  • This pressing is surprisingly rich and smooth, with excellent bass and the kind of breathy immediacy to the vocals that only vintage vinyl can offer
  • 4 1/2 stars: “[Sunflower] signaled a creative rebirth for the band, a return to the beautiful harmonies and orchestral productions of their classic mid-’60s material.”

This album — like Surf’s Up, which was released just after it — can really sound wonderful on a good pressing. If you love Pet Sounds, you’ll find plenty of the Beach Boys’ signature harmonies here, all recorded with real richness and warmth. (more…)

The Beach Boys – Surfin’ USA



  • An excellent reissue pressing of this Beach Boys classic from 1963 – this one earned Double Plus (A++) grades for sound or BETTER – fairly quiet vinyl too
  • The sound is big, open, rich, full-bodied and spacious, with the performers front and center (as well as left and right)
  • 4 stars: “The real breakthrough… The LP was a huge hit, vital to launching surf music as a national craze, and one of the few truly strong records to be recorded by a self-contained American rock band prior to the British Invasion.”

NOTE: Vintage covers for this album are hard to find in clean shape. Most of them will have at least some amount of ringwear, seam wear and edge wear. We guarantee that the cover we supply with this Hot Stamper is at least VG, and it will probably be VG+. If you are picky about your covers please let us know in advance so that we can be sure we have a nice cover for you.

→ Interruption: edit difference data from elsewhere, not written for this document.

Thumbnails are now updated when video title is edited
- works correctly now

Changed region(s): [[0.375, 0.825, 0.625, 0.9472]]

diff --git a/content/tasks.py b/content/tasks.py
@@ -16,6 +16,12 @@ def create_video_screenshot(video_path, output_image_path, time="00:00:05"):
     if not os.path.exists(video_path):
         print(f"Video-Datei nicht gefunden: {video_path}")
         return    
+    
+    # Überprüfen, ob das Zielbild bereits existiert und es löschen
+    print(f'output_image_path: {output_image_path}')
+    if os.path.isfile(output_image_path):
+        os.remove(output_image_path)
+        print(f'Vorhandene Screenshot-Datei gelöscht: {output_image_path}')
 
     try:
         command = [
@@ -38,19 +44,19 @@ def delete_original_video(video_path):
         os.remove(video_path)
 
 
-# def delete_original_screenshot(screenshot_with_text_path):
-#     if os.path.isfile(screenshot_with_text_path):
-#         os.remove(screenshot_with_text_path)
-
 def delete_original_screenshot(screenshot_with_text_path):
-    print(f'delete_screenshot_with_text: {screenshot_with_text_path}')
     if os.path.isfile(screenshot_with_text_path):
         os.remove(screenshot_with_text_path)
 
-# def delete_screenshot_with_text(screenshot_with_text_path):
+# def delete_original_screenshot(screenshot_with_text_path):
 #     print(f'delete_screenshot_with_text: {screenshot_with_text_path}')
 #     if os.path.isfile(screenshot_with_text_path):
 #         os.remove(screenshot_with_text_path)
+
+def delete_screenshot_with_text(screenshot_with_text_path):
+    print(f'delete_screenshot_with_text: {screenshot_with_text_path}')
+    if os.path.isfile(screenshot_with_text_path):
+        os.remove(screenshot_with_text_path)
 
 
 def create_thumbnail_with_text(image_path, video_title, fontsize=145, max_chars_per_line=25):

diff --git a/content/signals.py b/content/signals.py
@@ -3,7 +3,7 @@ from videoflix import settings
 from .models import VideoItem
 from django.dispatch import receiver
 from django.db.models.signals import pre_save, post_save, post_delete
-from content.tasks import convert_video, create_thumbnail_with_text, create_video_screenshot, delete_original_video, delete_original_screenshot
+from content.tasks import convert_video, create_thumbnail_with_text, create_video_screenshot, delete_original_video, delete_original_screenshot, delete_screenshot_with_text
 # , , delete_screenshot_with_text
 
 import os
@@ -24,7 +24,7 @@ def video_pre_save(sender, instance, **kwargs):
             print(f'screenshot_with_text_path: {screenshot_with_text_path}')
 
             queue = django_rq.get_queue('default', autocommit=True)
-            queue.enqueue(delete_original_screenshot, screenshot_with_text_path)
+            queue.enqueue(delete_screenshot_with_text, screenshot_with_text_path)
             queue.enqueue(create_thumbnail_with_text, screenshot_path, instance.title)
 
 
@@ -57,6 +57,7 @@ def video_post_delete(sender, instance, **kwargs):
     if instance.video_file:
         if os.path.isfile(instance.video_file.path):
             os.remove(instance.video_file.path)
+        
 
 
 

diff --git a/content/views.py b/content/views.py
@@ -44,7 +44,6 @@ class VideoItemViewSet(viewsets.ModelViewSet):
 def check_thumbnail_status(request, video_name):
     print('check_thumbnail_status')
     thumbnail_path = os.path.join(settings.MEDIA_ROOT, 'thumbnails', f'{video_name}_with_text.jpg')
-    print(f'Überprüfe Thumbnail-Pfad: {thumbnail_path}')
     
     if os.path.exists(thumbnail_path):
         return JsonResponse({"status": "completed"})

It’s hard to find great sounding Beach Boys records, so when we first heard a Hot Stamper of this title we were blown away. The sound is big, open, rich and full, with the performers front and center (as well as left and right). The highs are extended and silky sweet. The bass is tight and punchy. And this copy gives you more life and energy than others by a long shot (more…)